In light of the recent Bitcoin Cash block time swings, it seems good to review the performance of inflation control on Bitcoin Cash. The figure below displays bitcoin’s block height error over time, with respect to what the block height is supposed to be, assuming 144 blocks per day. More blocks than scheduled means more inflation than scheduled. A horizontal line means 10-minute blocks on average, as intended. An upward-sloping line means blocks are faster, whereas a downward-sloping line means blocks are slower.

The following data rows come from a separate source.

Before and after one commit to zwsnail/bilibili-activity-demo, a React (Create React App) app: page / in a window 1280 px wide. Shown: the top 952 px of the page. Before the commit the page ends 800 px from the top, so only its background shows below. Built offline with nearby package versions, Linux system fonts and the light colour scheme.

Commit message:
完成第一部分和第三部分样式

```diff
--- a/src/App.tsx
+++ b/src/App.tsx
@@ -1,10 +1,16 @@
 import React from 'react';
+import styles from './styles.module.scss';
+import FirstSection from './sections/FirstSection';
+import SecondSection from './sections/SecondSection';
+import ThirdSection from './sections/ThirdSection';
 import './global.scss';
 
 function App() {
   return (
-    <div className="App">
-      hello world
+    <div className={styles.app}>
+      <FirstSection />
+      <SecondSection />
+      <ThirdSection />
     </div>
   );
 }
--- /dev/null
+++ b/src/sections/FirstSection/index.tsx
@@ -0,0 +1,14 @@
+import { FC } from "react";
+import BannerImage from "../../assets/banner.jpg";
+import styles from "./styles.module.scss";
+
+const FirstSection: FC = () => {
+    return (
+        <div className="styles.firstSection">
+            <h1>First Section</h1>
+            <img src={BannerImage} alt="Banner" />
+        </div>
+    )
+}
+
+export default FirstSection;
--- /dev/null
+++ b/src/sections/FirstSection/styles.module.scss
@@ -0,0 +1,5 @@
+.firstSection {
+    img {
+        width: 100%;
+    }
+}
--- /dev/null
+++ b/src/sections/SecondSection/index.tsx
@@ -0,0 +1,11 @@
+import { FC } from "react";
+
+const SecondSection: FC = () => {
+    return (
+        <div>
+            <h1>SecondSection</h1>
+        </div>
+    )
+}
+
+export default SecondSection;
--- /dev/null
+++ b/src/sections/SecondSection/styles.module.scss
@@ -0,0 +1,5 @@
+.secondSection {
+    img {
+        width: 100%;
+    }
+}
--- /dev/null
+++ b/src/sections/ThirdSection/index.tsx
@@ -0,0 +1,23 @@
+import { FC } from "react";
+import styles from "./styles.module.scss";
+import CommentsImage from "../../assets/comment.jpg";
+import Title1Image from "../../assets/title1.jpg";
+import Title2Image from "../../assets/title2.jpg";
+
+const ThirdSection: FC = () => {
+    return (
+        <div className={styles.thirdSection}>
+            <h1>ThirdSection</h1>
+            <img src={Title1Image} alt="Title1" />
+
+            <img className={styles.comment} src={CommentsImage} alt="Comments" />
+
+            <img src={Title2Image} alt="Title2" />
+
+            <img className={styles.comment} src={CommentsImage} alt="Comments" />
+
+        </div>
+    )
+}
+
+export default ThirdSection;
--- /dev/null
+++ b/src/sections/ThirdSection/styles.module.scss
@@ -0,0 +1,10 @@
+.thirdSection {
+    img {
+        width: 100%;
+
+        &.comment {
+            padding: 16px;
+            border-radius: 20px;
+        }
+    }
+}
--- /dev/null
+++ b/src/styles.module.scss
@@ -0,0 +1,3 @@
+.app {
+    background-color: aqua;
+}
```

The current Bitcoin Cash Difficulty Adjustment Algorithm (DAA) is controlling inflation just fine. Bitcoin (BTC) has always suffered from mediocre inflation control, currently being some 32 weeks ahead of bitcoin’s original inflation schedule. This became much worse after the creation of Bitcoin Cash, but since the DAA replacement in November 2017 Bitcoin Cash’s inflation control has been excellent. Bitcoin Cash constantly stays about 263 days ahead of schedule, while Bitcoin (BTC)’s deviation from the schedule still varies unpredictably subject to hashrate changes. (Which indeed caused me to mispredict the order of halvings in a previous iteration of this analysis.)
The last few days are no exception. Despite considerable swings in block speed, Bitcoin Cash accurately maintains an average of six blocks per hour - a horizontal line in the figure. Any intentional induction of block difficulty swings is thus a zero-sum game. If anything, it’s more likely to be a negative-sum game than a positive-sum game, considering that the large hashrate changes during the Bitcoin SV “hash war” pushed the block height errors of both chains a bit down, reducing inflation.
In conclusion, the block time swings on Bitcoin Cash are no reason to worry about inflation. There may be concerns about degraded user experience and miners gaming each other, but unlike other parts of bitcoin’s history, there is no indication of miners gaming the house.